* _TASK INSTRUCTIONS_:
Lines that include the word "empty" should be copied from the listing that follows.

________________

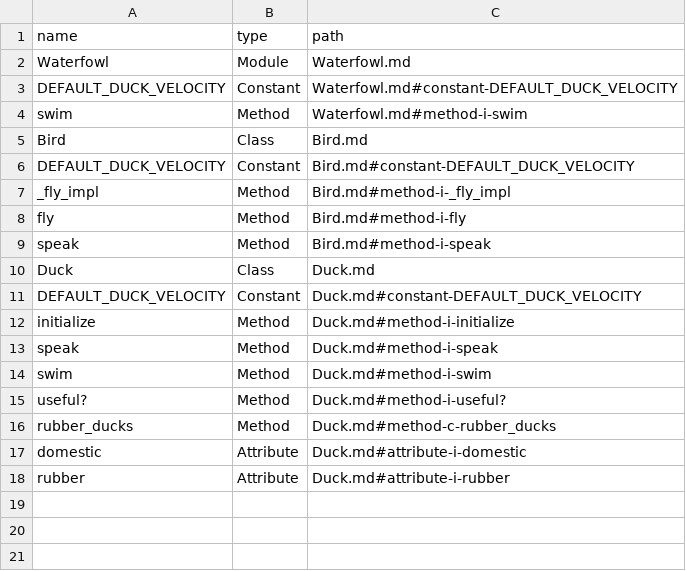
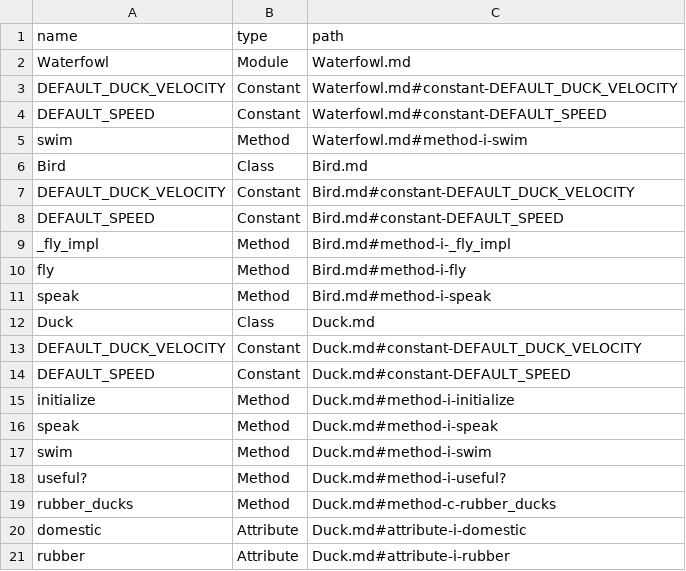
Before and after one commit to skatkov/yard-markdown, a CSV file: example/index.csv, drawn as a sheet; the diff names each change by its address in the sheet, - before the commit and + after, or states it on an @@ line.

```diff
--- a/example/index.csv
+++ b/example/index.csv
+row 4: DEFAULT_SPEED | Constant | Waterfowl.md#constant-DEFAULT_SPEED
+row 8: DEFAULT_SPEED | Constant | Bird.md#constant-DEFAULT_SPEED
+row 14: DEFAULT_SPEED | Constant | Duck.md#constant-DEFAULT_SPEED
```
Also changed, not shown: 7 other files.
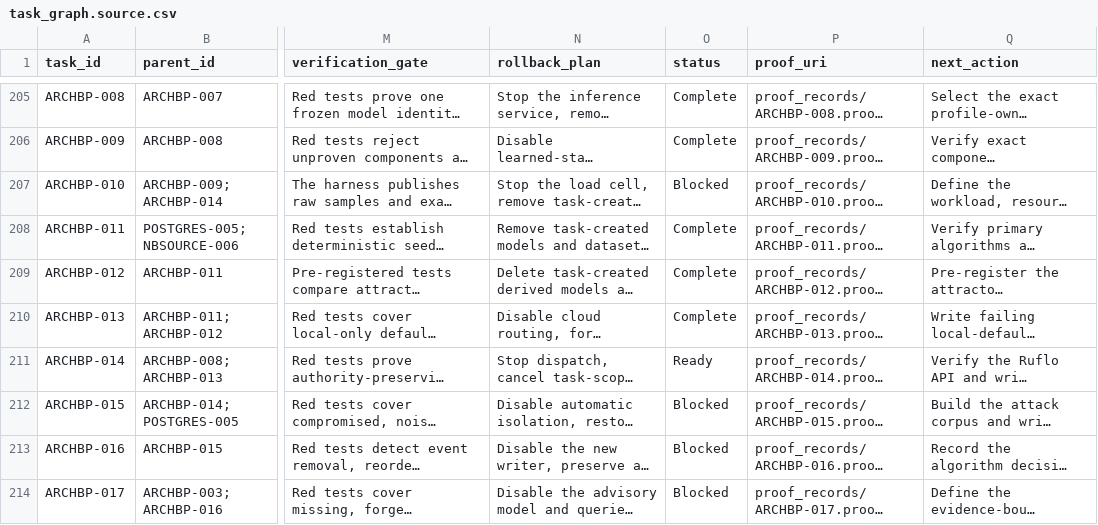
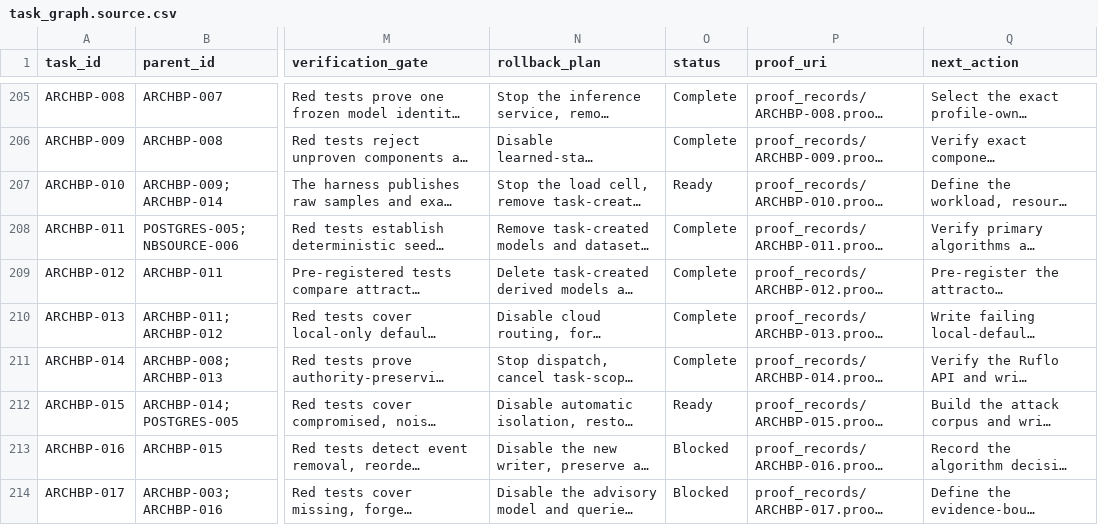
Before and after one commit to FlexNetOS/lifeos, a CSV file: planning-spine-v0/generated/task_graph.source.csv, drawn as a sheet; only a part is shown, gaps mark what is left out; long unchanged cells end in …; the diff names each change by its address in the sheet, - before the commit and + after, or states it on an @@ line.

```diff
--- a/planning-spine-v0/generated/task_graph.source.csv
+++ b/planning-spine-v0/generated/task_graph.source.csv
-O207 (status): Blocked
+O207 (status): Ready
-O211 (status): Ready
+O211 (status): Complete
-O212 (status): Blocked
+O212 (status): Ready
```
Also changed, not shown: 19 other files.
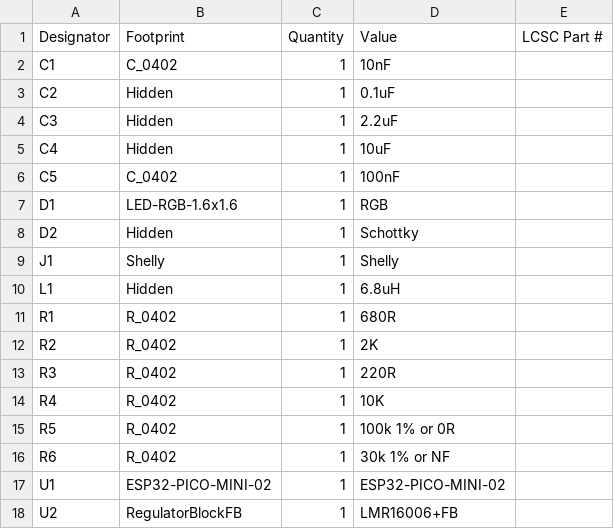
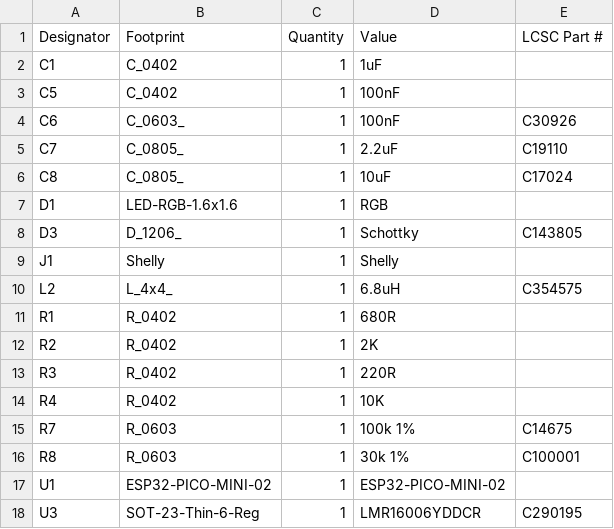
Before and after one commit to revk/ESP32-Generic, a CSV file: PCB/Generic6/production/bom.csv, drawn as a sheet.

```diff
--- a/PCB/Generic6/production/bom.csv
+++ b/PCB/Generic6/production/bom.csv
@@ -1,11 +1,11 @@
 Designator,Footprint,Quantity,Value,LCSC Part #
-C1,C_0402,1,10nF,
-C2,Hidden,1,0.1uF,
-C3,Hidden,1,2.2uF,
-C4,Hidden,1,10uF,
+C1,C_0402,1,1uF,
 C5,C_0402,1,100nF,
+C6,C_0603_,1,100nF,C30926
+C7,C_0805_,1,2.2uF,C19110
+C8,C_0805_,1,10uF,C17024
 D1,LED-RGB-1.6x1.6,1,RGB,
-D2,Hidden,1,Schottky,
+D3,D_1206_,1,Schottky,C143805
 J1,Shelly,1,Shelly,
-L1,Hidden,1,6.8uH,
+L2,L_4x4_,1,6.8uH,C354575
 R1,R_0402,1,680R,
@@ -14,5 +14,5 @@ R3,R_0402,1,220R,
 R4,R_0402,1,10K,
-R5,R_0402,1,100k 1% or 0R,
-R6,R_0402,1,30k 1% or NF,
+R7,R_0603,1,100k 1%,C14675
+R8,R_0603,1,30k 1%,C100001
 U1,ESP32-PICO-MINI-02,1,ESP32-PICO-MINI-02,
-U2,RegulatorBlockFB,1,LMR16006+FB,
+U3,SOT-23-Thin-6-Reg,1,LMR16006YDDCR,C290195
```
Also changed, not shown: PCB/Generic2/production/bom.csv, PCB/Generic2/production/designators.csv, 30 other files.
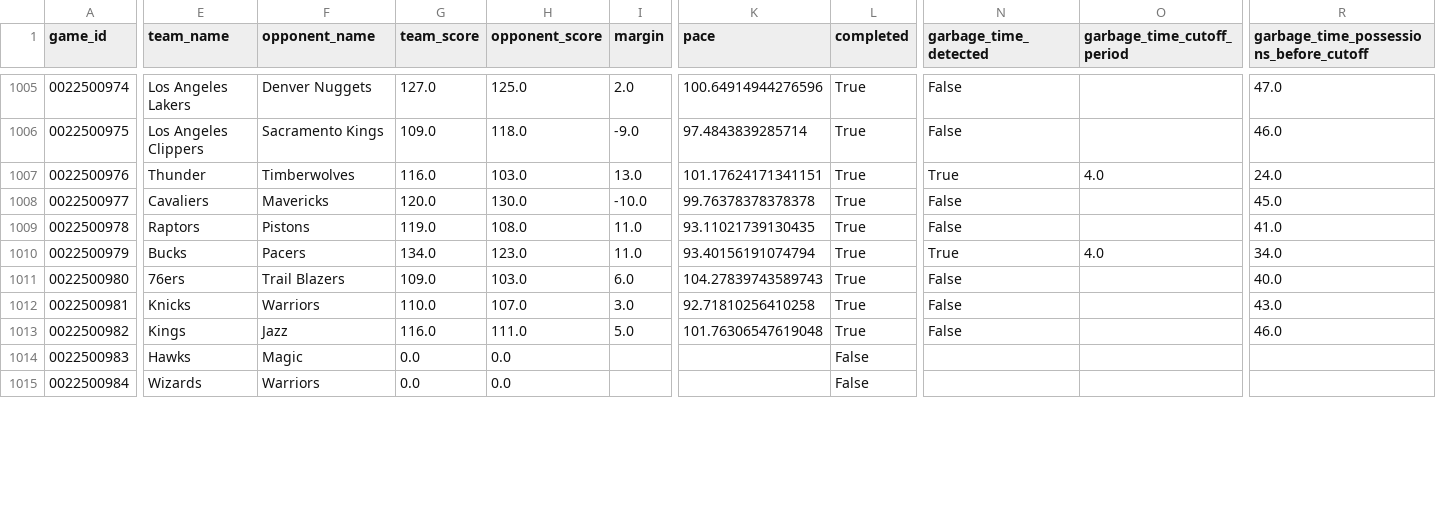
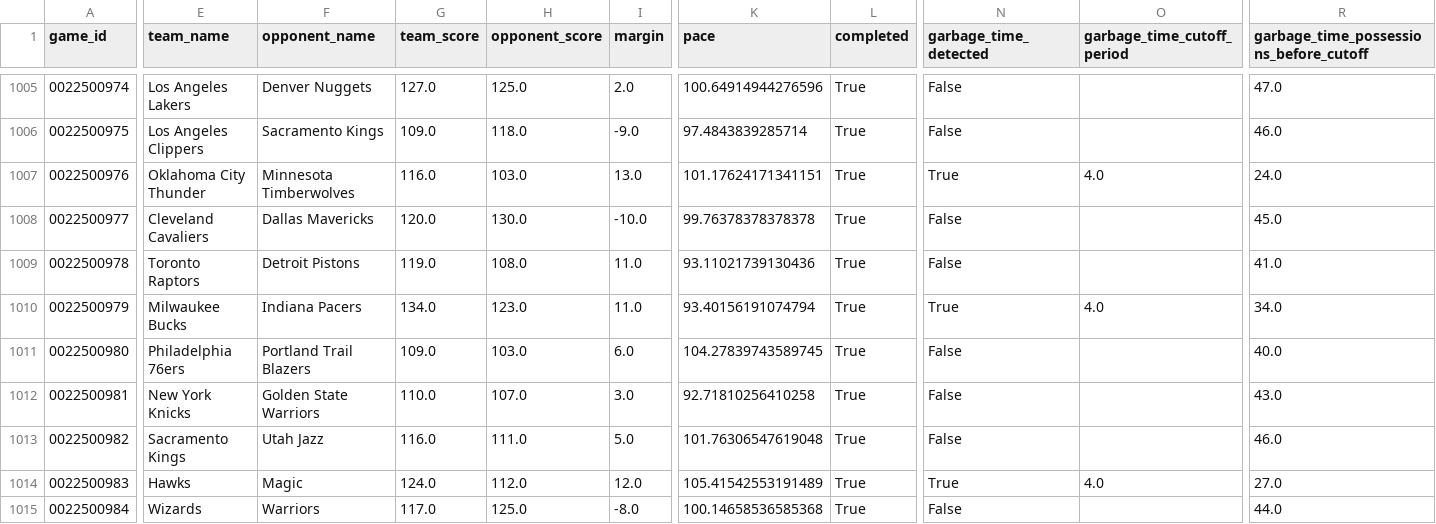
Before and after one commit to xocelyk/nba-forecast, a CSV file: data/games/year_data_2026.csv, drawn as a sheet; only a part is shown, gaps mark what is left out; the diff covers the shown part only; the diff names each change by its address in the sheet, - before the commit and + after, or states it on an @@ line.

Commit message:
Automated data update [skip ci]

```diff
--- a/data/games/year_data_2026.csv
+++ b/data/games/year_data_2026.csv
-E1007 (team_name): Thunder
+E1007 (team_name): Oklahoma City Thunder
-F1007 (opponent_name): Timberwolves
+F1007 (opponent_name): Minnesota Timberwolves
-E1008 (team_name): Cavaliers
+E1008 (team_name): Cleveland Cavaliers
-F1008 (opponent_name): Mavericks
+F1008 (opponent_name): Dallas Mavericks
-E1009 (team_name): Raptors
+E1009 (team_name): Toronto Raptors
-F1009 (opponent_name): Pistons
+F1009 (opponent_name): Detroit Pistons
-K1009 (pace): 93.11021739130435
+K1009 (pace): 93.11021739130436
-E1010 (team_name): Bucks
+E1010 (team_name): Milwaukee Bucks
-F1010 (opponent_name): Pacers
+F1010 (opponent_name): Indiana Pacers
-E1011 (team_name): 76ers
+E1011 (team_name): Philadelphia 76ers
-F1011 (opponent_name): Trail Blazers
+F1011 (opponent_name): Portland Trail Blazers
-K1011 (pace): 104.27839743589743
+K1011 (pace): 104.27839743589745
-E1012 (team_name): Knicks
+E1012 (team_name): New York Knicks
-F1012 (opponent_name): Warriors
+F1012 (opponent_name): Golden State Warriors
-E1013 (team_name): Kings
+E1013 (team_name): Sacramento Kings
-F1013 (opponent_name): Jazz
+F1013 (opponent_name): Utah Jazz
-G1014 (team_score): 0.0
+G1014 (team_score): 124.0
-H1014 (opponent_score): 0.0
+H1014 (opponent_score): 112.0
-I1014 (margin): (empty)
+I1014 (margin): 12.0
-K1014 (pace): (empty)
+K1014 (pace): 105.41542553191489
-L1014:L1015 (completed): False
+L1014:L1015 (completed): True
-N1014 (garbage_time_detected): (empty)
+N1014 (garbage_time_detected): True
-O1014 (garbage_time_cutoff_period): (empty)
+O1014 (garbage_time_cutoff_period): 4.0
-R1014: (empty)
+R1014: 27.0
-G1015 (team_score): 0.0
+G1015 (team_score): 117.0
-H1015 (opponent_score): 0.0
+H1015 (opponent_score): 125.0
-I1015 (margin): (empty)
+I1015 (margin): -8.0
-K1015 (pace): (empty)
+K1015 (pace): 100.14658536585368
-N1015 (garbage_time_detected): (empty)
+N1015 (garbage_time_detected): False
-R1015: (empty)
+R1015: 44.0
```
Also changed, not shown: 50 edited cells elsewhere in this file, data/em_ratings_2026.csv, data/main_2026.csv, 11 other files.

________________

* _OUTPUT FOR THIS EXERCISE_:
-I1014 (margin): (empty)
-K1014 (pace): (empty)
-N1014 (garbage_time_detected): (empty)
-O1014 (garbage_time_cutoff_period): (empty)
-R1014: (empty)
-I1015 (margin): (empty)
-K1015 (pace): (empty)
-N1015 (garbage_time_detected): (empty)
-R1015: (empty)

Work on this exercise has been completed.